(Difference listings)
■ ■ ■
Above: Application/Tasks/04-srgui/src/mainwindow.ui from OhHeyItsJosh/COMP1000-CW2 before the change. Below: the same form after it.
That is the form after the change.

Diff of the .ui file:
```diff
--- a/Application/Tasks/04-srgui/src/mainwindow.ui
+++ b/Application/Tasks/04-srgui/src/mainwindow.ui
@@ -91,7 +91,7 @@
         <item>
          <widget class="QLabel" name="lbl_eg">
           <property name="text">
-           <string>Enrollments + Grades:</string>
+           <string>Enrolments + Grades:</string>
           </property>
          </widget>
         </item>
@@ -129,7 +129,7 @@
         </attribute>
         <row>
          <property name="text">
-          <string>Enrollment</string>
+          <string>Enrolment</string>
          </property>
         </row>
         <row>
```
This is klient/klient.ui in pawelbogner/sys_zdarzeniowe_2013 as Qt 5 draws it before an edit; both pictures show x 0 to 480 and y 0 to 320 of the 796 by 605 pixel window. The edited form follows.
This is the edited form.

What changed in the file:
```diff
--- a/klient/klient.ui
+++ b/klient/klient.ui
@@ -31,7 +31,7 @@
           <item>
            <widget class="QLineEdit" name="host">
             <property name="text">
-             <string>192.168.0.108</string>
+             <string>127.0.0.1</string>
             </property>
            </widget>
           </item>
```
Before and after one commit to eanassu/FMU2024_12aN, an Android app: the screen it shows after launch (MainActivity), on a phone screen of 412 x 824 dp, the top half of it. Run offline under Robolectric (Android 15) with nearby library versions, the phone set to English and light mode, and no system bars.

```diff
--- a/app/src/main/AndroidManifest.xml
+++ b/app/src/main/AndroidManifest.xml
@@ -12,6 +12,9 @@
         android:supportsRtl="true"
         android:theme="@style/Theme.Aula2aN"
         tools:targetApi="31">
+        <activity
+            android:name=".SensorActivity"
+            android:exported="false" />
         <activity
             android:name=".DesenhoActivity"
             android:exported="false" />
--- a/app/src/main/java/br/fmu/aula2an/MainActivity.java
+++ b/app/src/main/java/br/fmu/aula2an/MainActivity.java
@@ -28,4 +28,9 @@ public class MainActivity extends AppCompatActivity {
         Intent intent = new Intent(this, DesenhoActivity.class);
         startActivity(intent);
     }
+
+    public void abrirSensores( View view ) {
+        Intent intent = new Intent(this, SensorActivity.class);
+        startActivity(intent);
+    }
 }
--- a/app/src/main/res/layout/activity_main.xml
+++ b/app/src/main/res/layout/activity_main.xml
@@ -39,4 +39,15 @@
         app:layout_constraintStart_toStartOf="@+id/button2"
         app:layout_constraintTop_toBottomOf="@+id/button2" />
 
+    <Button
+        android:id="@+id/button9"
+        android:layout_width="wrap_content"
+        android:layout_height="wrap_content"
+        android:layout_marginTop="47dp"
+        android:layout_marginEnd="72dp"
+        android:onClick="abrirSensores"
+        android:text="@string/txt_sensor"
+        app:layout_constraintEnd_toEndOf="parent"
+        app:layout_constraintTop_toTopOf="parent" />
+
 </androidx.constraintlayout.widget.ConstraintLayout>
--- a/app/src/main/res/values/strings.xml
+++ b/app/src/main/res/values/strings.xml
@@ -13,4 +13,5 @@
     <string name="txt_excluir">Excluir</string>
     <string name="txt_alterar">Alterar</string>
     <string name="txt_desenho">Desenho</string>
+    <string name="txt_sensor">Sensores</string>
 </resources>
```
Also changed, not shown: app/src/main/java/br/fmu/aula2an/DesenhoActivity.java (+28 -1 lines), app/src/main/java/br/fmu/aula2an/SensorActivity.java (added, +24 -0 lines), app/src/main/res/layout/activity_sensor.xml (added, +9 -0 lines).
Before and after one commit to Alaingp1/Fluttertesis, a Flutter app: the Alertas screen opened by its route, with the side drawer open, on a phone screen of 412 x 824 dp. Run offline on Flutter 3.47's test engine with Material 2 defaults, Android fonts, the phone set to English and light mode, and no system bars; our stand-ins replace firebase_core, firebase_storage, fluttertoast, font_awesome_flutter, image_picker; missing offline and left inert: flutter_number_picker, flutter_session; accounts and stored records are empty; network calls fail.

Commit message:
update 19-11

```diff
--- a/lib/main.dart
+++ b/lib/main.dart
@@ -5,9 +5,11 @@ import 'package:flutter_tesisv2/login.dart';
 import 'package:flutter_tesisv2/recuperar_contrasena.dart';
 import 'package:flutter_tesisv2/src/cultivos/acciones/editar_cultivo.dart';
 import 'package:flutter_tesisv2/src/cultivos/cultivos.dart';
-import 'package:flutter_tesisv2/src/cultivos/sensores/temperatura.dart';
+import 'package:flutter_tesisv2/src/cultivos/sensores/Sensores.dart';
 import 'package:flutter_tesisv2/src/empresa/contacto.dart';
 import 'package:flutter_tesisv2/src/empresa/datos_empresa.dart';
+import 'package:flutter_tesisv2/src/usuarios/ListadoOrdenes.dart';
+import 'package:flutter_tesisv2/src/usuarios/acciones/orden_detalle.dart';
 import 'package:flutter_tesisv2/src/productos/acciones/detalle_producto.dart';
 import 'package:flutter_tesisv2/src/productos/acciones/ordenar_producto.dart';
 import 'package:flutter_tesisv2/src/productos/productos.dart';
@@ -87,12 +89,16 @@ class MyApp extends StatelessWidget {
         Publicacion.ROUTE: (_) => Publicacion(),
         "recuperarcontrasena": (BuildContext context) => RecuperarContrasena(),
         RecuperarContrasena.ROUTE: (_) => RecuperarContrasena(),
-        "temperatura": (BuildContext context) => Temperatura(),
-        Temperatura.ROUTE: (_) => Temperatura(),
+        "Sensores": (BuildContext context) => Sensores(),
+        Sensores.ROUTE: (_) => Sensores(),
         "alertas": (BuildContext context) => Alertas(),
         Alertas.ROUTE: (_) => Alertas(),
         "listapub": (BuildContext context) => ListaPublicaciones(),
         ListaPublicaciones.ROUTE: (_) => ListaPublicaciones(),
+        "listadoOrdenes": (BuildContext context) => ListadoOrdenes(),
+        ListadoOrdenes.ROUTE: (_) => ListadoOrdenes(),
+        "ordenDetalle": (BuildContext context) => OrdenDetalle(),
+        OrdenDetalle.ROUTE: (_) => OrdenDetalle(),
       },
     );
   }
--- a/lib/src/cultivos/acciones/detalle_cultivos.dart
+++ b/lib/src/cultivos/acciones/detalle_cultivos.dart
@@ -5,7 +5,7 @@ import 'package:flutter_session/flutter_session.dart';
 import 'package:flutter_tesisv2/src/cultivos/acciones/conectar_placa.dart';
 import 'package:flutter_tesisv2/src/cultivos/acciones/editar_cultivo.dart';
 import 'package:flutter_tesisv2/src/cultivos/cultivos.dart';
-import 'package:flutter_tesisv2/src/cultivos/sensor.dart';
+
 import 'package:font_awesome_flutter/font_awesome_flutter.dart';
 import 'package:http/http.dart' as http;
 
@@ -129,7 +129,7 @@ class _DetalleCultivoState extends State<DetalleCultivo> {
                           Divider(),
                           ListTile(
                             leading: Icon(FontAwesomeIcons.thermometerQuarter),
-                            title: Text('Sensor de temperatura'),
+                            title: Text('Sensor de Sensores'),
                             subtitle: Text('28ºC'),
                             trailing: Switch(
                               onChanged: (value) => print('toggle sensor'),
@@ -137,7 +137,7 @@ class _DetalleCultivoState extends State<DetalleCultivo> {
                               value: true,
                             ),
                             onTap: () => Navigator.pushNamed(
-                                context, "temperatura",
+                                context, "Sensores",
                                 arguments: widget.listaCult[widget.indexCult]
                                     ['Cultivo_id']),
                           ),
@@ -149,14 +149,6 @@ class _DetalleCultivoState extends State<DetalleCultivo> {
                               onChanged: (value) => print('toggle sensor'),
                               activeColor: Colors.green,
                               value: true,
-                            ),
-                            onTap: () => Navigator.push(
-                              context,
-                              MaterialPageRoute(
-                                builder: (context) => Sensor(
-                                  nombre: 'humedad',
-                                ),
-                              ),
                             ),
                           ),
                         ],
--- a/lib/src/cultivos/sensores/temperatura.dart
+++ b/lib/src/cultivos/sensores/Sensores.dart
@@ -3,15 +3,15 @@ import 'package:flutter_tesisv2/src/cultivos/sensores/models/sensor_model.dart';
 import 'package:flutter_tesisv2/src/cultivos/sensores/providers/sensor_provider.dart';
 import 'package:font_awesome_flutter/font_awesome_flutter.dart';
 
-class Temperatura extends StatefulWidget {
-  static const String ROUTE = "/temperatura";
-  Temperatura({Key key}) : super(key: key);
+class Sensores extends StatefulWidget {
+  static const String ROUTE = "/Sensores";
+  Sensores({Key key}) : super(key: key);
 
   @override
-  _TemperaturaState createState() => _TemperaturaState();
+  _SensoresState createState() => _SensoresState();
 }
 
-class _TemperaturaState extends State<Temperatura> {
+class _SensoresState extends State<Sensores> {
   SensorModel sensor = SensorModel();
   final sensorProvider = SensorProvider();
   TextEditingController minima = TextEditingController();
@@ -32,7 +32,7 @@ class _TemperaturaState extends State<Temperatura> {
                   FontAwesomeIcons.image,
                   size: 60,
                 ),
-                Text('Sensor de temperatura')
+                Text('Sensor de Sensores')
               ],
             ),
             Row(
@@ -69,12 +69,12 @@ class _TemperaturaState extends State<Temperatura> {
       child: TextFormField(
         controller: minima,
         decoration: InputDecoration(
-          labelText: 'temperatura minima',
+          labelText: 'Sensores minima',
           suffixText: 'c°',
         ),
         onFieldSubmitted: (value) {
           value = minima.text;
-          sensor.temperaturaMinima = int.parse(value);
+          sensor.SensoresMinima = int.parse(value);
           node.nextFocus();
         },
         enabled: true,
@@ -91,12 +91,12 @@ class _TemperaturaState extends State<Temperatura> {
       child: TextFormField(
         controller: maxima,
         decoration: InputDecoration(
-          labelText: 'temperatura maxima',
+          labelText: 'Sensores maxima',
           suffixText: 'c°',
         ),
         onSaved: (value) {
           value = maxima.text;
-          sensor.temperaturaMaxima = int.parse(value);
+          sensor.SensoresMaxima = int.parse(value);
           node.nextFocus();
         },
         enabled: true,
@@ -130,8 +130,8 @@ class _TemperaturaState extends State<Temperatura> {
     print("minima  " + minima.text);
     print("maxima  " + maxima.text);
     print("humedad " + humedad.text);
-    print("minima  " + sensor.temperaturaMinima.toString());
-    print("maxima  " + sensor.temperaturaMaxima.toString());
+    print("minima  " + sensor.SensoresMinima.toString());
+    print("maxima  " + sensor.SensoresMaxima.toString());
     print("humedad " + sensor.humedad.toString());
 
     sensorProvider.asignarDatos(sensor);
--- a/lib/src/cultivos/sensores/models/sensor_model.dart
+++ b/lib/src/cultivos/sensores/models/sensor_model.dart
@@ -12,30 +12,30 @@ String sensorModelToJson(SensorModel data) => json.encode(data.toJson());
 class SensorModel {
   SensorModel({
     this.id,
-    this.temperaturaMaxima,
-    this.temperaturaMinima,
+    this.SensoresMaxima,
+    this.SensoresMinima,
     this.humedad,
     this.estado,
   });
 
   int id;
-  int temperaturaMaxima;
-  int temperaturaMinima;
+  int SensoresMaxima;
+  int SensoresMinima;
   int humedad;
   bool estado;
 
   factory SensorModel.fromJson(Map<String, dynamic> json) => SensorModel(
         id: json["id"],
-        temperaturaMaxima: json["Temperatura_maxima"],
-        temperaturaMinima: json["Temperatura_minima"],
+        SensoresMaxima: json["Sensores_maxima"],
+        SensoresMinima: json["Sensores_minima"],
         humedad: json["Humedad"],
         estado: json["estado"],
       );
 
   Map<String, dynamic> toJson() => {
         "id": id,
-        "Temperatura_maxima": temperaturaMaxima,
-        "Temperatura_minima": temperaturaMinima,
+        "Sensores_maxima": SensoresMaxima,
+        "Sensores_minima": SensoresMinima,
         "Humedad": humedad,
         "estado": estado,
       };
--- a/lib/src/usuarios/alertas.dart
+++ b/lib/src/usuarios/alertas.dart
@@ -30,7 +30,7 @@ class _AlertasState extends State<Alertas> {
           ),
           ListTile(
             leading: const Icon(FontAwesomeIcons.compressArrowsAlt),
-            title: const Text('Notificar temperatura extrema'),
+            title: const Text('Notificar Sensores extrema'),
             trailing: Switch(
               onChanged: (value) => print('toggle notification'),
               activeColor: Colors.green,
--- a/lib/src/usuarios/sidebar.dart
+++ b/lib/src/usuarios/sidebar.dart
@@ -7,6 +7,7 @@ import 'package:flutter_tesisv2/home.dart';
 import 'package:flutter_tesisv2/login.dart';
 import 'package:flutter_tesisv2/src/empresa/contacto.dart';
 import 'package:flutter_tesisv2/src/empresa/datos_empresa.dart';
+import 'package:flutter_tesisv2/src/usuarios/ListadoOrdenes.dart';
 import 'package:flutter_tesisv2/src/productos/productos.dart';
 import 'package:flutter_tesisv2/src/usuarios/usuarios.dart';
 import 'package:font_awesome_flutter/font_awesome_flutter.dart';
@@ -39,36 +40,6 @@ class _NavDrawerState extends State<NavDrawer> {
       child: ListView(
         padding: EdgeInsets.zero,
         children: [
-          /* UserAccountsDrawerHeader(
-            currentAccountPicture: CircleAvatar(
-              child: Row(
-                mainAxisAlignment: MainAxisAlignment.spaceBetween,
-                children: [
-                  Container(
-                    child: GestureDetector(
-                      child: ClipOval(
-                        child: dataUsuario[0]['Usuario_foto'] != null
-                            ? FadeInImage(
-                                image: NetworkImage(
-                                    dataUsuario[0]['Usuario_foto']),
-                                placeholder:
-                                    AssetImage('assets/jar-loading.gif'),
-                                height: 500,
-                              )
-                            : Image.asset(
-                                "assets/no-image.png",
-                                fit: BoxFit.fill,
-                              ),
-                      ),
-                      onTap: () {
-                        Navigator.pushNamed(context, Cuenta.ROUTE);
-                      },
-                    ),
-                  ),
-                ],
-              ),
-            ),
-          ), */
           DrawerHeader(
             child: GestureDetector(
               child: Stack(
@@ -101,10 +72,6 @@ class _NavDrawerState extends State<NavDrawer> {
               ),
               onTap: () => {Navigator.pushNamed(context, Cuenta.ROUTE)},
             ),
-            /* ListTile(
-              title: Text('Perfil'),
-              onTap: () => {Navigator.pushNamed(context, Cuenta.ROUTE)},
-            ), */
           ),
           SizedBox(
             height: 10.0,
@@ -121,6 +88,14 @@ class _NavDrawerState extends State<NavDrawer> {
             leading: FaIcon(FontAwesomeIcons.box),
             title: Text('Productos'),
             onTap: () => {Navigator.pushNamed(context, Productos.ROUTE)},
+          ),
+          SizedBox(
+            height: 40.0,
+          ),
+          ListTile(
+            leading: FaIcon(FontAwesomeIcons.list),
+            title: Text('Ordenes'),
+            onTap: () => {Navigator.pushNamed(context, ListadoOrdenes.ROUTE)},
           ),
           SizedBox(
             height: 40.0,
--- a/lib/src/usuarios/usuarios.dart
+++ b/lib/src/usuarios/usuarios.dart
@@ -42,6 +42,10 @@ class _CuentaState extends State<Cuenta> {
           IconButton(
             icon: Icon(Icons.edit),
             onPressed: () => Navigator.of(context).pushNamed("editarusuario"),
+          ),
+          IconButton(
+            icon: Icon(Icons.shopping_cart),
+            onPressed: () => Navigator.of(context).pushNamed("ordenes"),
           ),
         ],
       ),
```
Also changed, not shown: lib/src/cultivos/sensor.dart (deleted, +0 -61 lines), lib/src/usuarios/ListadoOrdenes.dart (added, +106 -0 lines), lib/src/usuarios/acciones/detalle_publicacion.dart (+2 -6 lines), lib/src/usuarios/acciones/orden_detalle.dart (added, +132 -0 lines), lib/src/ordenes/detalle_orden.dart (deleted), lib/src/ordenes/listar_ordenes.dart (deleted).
■ ■ ■
■ Your assignment ■
Scan the entries above for the word "property", then copy every line in which it occurs.

■ Expected answer ■
           <property name="text">
           </property>
          <property name="text">
          </property>
             <property name="text">
             </property>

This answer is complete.